**TASK PROMPT:**
Pictures aside, repeat the listing below exactly.

*** Block opens ***

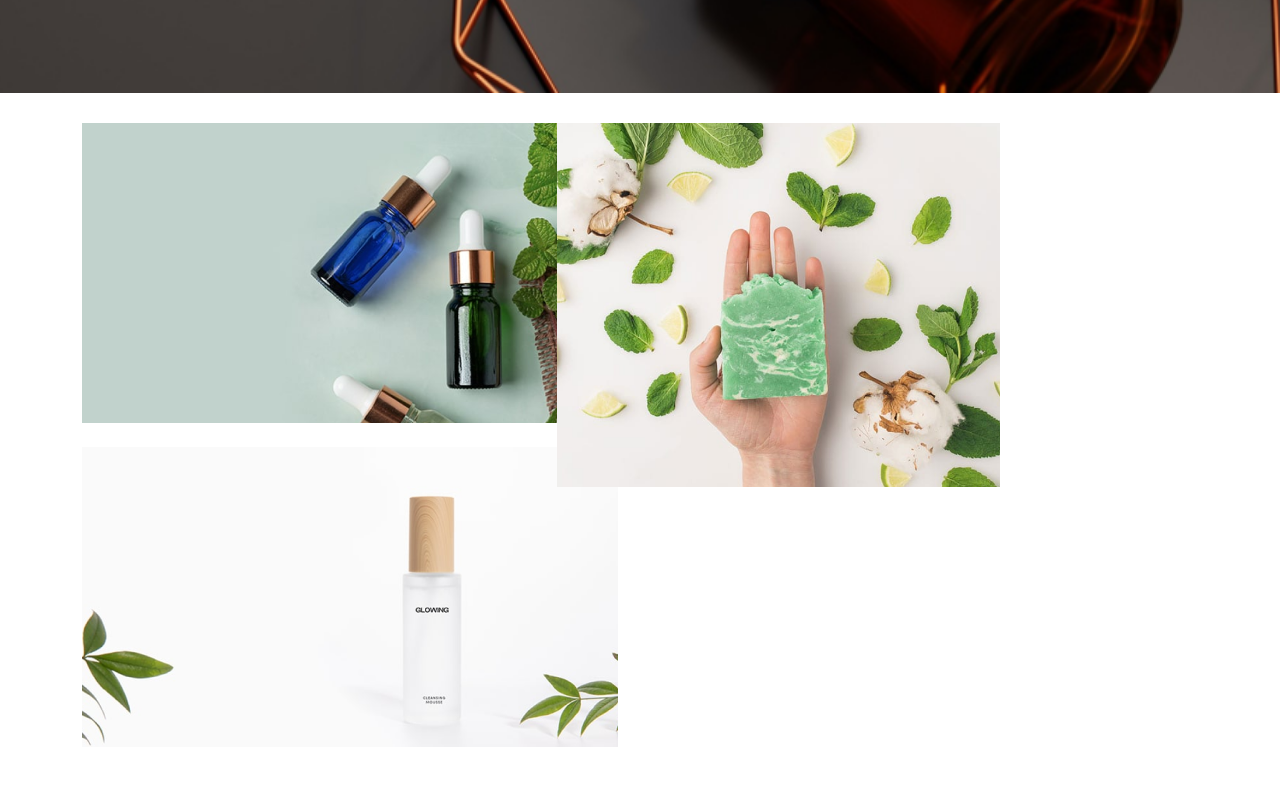
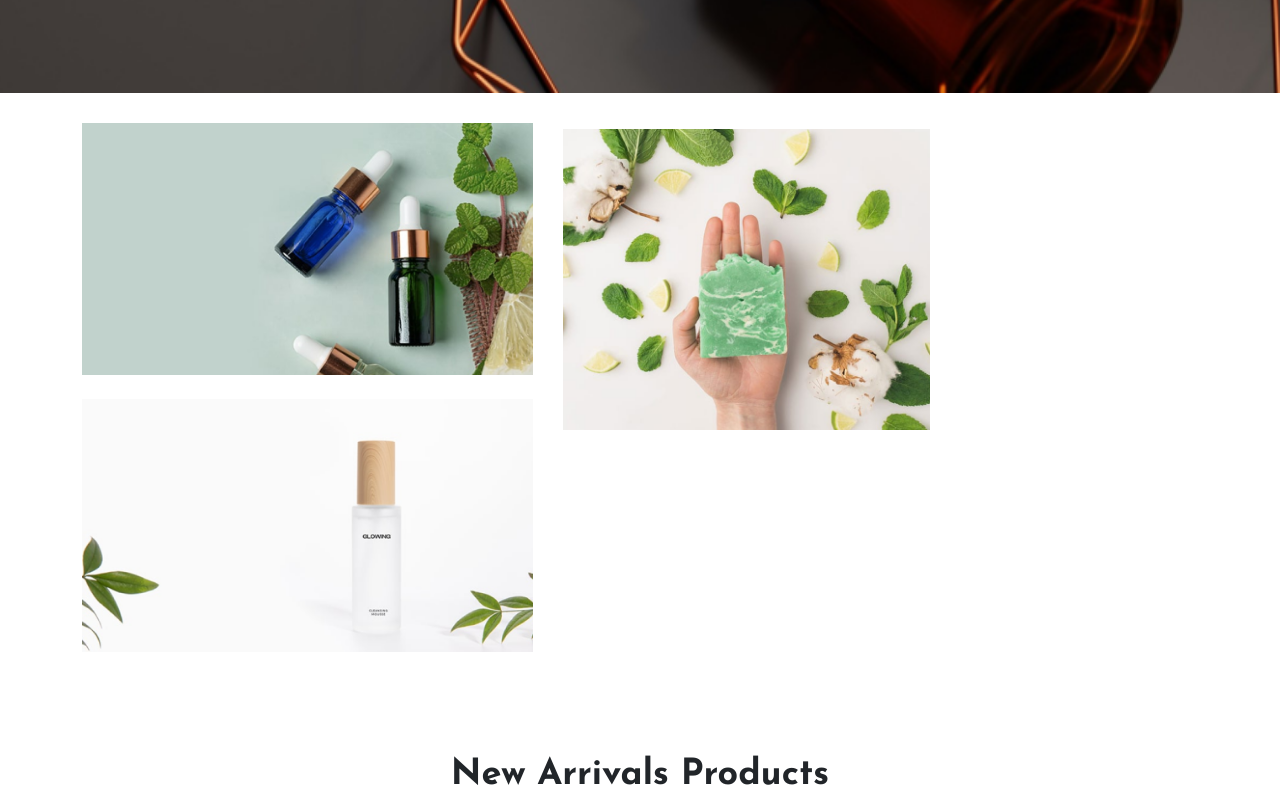
Before and after one commit to Sumai-a/Final, a plain HTML site: page index.html in a window 1280 px wide. Shown: the part 800-1601 px from the top of the page. Drawn offline with Linux system fonts and the light colour scheme; a web font is replaced by a local one.

Commit message:
Update style.css

```diff
--- a/Assets/CSS/style.css
+++ b/Assets/CSS/style.css
@@ -300,8 +300,8 @@ nav .icons .zero{
 
 #product .container .row .col-12 .pro-box{
     position: relative;
-    width: 536px;
-    height: 300px;
+    /* width: 536px; */
+    /* height: 300px; */
 }
 
 #product .container .row .col-12 .pro-box .overlay{
@@ -342,8 +342,9 @@ nav .icons .zero{
 
 #product .container .row .col-lg-7 .pro-box{
     position: relative;
-    width: 760px;
-    height: 664px;
+    /* width: 760px; */
+    /* height: 664px; */
+    margin: 6px
 }
 
 
```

*** Block closes ***

**TASK SOLUTION:**
Before and after one commit to Sumai-a/Final, a plain HTML site: page index.html in a window 1280 px wide. Shown: the part 800-1601 px from the top of the page. Drawn offline with Linux system fonts and the light colour scheme; a web font is replaced by a local one.

Commit message:
Update style.css

```diff
--- a/Assets/CSS/style.css
+++ b/Assets/CSS/style.css
@@ -300,8 +300,8 @@ nav .icons .zero{
 
 #product .container .row .col-12 .pro-box{
     position: relative;
-    width: 536px;
-    height: 300px;
+    /* width: 536px; */
+    /* height: 300px; */
 }
 
 #product .container .row .col-12 .pro-box .overlay{
@@ -342,8 +342,9 @@ nav .icons .zero{
 
 #product .container .row .col-lg-7 .pro-box{
     position: relative;
-    width: 760px;
-    height: 664px;
+    /* width: 760px; */
+    /* height: 664px; */
+    margin: 6px
 }
 
 
```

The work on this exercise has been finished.